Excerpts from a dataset
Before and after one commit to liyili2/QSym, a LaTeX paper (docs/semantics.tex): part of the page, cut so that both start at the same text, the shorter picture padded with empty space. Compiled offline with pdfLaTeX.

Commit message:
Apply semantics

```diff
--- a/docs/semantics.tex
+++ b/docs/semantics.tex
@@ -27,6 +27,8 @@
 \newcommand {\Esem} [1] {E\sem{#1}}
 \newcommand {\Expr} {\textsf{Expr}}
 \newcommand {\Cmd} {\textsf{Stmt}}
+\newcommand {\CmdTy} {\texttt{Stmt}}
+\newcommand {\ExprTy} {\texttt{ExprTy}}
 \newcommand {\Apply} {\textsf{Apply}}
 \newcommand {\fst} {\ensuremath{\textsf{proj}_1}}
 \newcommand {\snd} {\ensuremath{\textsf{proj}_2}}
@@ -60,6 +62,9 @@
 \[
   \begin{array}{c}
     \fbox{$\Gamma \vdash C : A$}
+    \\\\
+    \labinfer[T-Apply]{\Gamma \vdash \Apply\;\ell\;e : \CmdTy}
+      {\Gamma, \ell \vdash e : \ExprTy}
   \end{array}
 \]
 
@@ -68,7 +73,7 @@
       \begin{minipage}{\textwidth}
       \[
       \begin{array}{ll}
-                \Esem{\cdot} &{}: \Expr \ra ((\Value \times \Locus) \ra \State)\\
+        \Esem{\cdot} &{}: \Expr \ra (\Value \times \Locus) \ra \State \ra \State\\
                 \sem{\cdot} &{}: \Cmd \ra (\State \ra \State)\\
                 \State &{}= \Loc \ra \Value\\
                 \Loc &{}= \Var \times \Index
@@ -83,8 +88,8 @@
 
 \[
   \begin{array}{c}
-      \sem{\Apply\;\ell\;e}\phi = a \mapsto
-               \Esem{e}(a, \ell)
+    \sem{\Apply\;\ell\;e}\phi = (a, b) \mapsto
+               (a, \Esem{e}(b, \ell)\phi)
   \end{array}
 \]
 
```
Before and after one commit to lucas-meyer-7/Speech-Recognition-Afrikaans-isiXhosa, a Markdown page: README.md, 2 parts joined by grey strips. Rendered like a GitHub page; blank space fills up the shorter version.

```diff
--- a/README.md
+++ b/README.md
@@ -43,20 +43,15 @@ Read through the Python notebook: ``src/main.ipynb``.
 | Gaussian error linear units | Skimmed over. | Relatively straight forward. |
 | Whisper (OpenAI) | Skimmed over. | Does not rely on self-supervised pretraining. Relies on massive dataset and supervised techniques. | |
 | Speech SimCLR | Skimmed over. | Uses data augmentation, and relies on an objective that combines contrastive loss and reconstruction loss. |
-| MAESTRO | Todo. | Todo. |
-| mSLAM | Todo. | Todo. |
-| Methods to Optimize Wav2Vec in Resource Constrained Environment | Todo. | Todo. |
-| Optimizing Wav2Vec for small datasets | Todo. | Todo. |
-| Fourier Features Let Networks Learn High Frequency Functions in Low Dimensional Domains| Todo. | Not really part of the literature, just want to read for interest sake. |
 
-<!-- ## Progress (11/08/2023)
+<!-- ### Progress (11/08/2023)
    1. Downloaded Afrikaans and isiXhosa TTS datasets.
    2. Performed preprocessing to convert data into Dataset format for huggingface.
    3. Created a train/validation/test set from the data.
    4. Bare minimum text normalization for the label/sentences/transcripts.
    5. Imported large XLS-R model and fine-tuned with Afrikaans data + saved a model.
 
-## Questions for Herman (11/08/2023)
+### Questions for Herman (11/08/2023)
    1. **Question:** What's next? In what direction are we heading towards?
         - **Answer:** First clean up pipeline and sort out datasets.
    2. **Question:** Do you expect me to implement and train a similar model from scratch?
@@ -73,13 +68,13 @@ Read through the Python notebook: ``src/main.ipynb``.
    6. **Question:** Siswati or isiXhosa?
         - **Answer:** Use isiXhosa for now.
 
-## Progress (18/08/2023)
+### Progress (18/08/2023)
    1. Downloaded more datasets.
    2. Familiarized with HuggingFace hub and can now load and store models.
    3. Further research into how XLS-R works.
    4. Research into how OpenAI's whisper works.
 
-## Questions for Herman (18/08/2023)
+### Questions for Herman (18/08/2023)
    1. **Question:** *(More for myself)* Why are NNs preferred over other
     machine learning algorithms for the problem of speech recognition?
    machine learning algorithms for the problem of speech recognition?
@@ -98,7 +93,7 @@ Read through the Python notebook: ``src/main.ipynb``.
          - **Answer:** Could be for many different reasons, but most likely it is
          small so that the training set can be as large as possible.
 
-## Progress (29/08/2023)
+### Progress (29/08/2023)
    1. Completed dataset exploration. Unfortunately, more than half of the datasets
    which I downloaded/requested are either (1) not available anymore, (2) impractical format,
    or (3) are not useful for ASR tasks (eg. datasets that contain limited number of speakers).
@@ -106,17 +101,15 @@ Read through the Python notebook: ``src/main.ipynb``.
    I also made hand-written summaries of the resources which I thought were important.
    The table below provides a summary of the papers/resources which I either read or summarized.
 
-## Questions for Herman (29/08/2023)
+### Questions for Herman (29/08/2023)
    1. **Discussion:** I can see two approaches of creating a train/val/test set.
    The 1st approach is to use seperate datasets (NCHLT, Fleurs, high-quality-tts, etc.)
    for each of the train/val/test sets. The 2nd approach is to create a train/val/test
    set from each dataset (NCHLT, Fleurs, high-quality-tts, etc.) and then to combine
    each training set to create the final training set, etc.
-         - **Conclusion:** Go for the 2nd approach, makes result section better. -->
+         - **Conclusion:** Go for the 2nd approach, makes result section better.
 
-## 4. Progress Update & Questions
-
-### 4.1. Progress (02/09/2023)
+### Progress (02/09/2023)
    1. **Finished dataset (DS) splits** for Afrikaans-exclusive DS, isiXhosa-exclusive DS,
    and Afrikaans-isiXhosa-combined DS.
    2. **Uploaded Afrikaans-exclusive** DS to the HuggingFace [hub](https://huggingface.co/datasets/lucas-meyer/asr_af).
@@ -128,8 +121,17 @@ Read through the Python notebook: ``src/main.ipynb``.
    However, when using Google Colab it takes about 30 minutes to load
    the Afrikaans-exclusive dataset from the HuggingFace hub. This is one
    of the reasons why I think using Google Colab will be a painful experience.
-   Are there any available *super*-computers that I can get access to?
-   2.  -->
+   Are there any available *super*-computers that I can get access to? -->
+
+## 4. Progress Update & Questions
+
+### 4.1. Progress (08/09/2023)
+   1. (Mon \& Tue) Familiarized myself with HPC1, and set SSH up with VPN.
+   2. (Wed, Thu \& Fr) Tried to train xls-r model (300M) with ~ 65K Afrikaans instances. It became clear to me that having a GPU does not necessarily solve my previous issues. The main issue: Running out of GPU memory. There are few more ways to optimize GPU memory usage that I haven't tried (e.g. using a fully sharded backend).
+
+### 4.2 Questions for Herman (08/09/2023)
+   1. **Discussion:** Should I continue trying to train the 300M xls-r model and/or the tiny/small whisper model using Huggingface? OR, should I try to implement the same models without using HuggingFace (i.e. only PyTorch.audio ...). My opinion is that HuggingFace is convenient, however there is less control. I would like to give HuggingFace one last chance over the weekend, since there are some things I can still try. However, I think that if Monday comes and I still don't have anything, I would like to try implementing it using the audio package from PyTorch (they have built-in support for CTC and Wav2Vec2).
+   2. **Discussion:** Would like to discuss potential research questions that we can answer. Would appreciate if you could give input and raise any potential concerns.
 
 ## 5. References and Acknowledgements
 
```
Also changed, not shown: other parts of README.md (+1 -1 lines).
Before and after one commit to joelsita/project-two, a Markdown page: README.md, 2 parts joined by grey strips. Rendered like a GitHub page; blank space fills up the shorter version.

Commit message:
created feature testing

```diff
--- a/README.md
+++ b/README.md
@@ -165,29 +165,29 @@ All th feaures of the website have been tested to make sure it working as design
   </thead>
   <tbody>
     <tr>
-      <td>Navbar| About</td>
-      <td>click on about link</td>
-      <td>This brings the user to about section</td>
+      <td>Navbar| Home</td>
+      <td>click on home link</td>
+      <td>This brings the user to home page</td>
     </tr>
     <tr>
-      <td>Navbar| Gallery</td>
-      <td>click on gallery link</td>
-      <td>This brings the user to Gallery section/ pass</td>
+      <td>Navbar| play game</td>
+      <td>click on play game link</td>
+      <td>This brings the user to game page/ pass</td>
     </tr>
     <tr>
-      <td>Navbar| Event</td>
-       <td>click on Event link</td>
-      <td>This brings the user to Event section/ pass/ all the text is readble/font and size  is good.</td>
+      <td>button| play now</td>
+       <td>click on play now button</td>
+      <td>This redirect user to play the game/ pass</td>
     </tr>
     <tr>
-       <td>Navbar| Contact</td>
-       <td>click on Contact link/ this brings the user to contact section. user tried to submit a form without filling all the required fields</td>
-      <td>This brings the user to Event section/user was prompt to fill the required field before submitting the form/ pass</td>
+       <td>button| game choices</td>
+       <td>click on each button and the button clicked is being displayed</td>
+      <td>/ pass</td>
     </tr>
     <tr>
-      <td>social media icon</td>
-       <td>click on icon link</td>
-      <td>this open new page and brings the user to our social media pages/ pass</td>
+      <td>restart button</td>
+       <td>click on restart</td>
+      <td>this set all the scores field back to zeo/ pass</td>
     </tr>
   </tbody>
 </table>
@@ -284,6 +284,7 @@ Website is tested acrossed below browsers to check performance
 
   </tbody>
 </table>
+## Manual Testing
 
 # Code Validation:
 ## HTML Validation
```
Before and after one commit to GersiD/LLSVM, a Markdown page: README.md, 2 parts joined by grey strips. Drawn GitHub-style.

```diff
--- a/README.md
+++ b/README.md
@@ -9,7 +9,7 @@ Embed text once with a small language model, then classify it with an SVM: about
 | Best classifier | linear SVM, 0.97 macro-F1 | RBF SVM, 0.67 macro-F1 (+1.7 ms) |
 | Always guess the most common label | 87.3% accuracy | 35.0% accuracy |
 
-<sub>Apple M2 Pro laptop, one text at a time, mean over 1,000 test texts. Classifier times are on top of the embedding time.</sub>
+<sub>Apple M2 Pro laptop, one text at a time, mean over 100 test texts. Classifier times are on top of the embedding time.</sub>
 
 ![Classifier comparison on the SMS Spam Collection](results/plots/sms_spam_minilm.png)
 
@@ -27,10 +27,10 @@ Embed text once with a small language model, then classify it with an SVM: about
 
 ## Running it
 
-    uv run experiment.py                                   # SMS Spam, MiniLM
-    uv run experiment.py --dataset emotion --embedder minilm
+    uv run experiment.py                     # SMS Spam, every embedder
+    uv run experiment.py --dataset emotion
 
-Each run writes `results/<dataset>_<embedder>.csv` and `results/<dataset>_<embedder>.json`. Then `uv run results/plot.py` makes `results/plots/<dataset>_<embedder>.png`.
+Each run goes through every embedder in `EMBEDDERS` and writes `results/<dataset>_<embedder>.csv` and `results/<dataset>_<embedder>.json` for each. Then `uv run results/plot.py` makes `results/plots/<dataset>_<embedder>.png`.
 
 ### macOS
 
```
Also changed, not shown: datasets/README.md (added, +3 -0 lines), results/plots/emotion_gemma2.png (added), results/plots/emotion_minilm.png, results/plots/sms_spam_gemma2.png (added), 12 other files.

*EXERCISE:*
Would you restate word for word every line from the one holding "Before and after one commit to GersiD/LLSVM, a" to the end of the entries, both ends included?

*RESPONSE AREA:*
Before and after one commit to GersiD/LLSVM, a Markdown page: README.md, 2 parts joined by grey strips. Drawn GitHub-style.

```diff
--- a/README.md
+++ b/README.md
@@ -9,7 +9,7 @@ Embed text once with a small language model, then classify it with an SVM: about
 | Best classifier | linear SVM, 0.97 macro-F1 | RBF SVM, 0.67 macro-F1 (+1.7 ms) |
 | Always guess the most common label | 87.3% accuracy | 35.0% accuracy |
 
-<sub>Apple M2 Pro laptop, one text at a time, mean over 1,000 test texts. Classifier times are on top of the embedding time.</sub>
+<sub>Apple M2 Pro laptop, one text at a time, mean over 100 test texts. Classifier times are on top of the embedding time.</sub>
 
 ![Classifier comparison on the SMS Spam Collection](results/plots/sms_spam_minilm.png)
 
@@ -27,10 +27,10 @@ Embed text once with a small language model, then classify it with an SVM: about
 
 ## Running it
 
-    uv run experiment.py                                   # SMS Spam, MiniLM
-    uv run experiment.py --dataset emotion --embedder minilm
+    uv run experiment.py                     # SMS Spam, every embedder
+    uv run experiment.py --dataset emotion
 
-Each run writes `results/<dataset>_<embedder>.csv` and `results/<dataset>_<embedder>.json`. Then `uv run results/plot.py` makes `results/plots/<dataset>_<embedder>.png`.
+Each run goes through every embedder in `EMBEDDERS` and writes `results/<dataset>_<embedder>.csv` and `results/<dataset>_<embedder>.json` for each. Then `uv run results/plot.py` makes `results/plots/<dataset>_<embedder>.png`.
 
 ### macOS
 
```
Also changed, not shown: datasets/README.md (added, +3 -0 lines), results/plots/emotion_gemma2.png (added), results/plots/emotion_minilm.png, results/plots/sms_spam_gemma2.png (added), 12 other files.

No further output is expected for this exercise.